One in five school police officers say their school is not prepared to handle an active-shooter situation, according to a survey of school resource officers conducted by the Education Week Research Center.
According to the report, the average officer is a 48-year-old white male who has worked in law enforcement for 19 years and has been a school police officer for 9 years. He works for a local police or sheriff’s department and has experience working with youth prior to becoming an SRO. He is assigned to a single school as opposed to multiple campuses. He views his primary role as enforcing laws.
Most SROs (81 percent) say they have sufficient training on working in schools. The most common type of training they have received relates to responding to active shooters.
According to the report, the majority of SROs carry handcuffs, a gun, mace, and a taser. In addition, 30 percent wear body cameras. On a typical day, SROs are most likely to be found in school hallways. Just under half of SROs (48 percent) monitor the social media use of the students in the schools they serve.
Morale is relatively strong among SROs. Most SROs (58 percent) say morale is excellent or very good. Just 3 percent say morale is poor. Younger and female officers have somewhat poorer morale.
According to the report, top work-related challenges for SROs include resources and a lack of cooperation or support from administrators and staff. Most SROs (79 percent) say their schools are prepared to handle an active shooter. Most officers say that having an armed officer on campus deters school shootings and minimizes harm in the event of a school shooting. Only a minority of officers (33 percent) say that training and arming a select group of teachers would make schools safer.
So what could schools do to prevent future shootings?

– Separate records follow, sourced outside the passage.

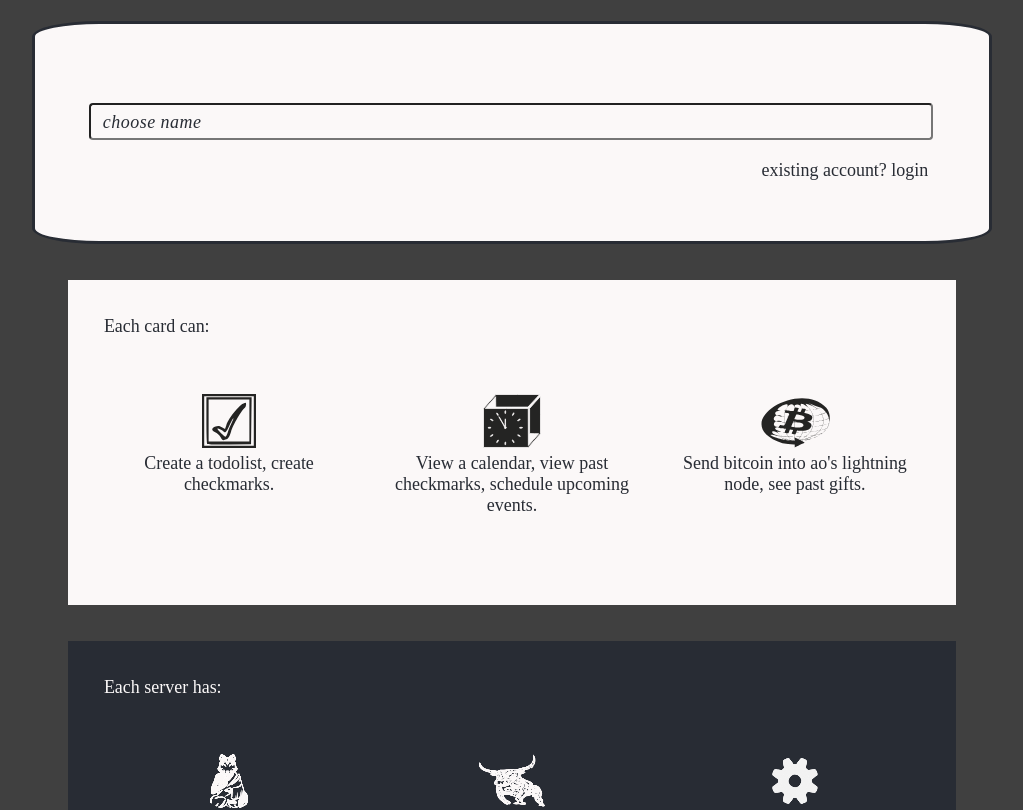
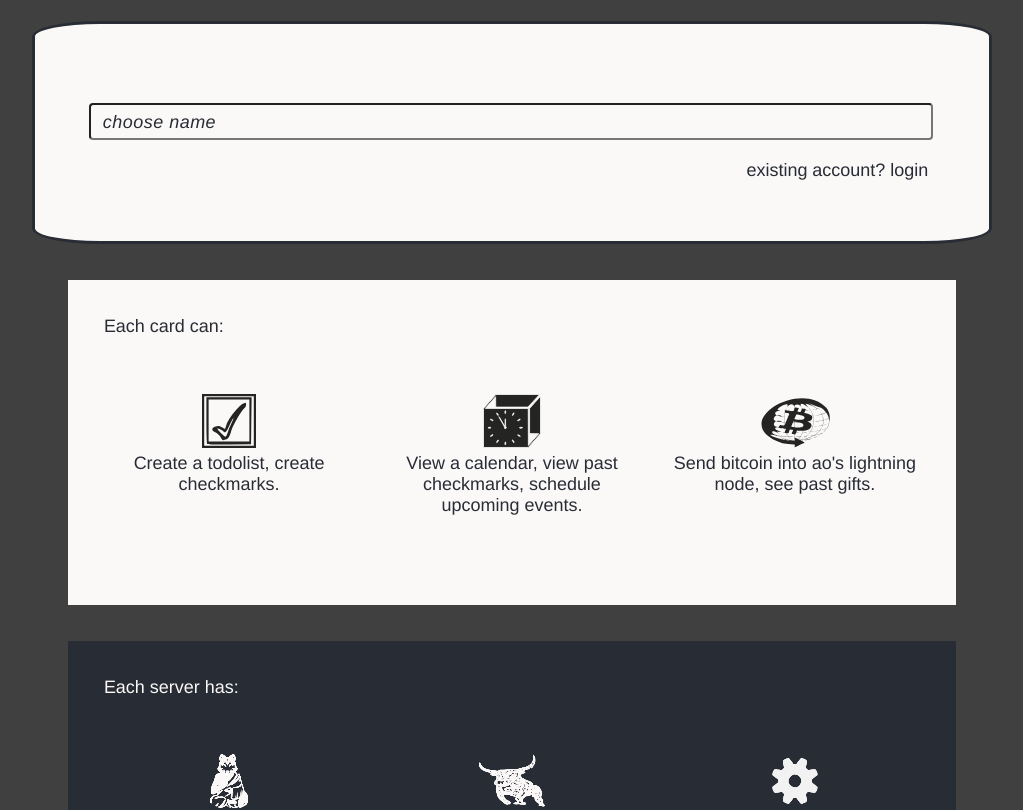
Before and after one commit to ZenenTreadwell/ao-3, a Vue app: page / in a window 1280 px wide. Shown: the top 810 px of the page, without its empty margins (128-1151 px from the left). Built offline with nearby package versions, Linux system fonts and the light colour scheme; no server answers.

Commit message:
&nbsp;&#9829;

```diff
--- a/src/App.vue
+++ b/src/App.vue
@@ -94,7 +94,7 @@ iframe
     background: #404040
     color: main
     font-size: 1.12334455em
-    font-family: ubuntu
+    font-family: helvetica
     min-height: 100vh
 
 .statement
--- a/src/components/Lightning.vue
+++ b/src/components/Lightning.vue
@@ -170,6 +170,13 @@ export default {
         clicktopay(){
             this.$store.commit("toggleNodeInfo")
             this.$store.commit("setMode", 3)
+            if (!this.$store.getters.contextCard.btcAddr){
+                this.$store.dispatch("makeEvent", {
+                  type: 'address-updated',
+                  taskId: this.$store.getters.contextCard.taskId
+                })
+
+            }
         },
         getFeeColor(x){
             if (x > 100) return { high : 1}
--- a/src/components/Pin.vue
+++ b/src/components/Pin.vue
@@ -4,9 +4,9 @@
     span(@click='goInKeep(p.taskId)')
         img.floatleft(src='../assets/images/badge.svg')
     span(@click='goIn(p.taskId)')
-        span(v-if='p.taskId === $store.getters.contextCard.taskId') *
+        span(v-if='p.taskId === $store.getters.contextCard.taskId') &#9829;
         span.nl.gui.smaller {{ p.guild }}
-        span(v-if='p.taskId === $store.getters.contextCard.taskId') *
+        span(v-if='p.taskId === $store.getters.contextCard.taskId') &nbsp;&#9829;
 </template>
 
 <script>
--- a/src/components/TaskCreate.vue
+++ b/src/components/TaskCreate.vue
@@ -2,7 +2,7 @@
 
 #createtask(ref="closeable")
   div.secondbackground#btnpanel
-      .boatContainer
+      div
           .gem(@click.stop='createOrFindTask'  :class='cardInputSty'  v-if='!showCreate')
               img(src='../assets/images/compose.svg')
           .boatContainer(v-else)
@@ -13,7 +13,7 @@
                   label.switch(@click.stop)
                       input(type="checkbox"  v-model='encryptIt')
                       span.slider.round
-                  img(src='../assets/images/sunglasses.svg')
+                  img(src='../assets/images/sunglasses.svg'  :class='{faded: !encryptIt}')
               button.create(@click.stop='createOrFindTask'  :class='cardInputSty')
                   span(v-if='encryptIt') encrypt
                   span(v-else) create
@@ -269,6 +269,7 @@ export default {
         },
         createOrFindTask(){
             if (!this.$store.state.upgrades.create){
+                document.getElementById('card').focus()
                 return this.$store.commit('toggleCreate')
             }
 
@@ -706,13 +707,13 @@ textarea.inactive
     cursor: pointer;
     width: -webkit-min-content;
     width: 100%;
-    height: 2.2em;
+    height: 2.789em;
     position: absolute;
     left: 50%;
     transform: translateX(-50%);
     margin-bottom: 0;
     border-radius: 50% 50% 0 0;
-    top: -1.2em;
+    top: -2.789em;
     padding-top: 0.2em;
     padding-bottom: 0.2em;
     img
--- a/src/server/state.js
+++ b/src/server/state.js
@@ -103,7 +103,7 @@ function initialize(callback) {
               // integrity check on hashMap (hashMap is broked)
               pubState.tasks.forEach( (t, i) => {
                   if (pubState.hashMap[t.taskId] !== i) {
-                    console.log('!! how is the map being broken???', t.name, 'fixing?')
+                    // console.log('!! how is the map being broken???', t.name, 'fixing?')
                     pubState.hashMap[t.taskId] = i
                     serverState.hashMap[t.taskId] = i
                   }
```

In responding to that open-ended question, officers were most likely to suggest improvements to student and staff training on school security and threat awareness.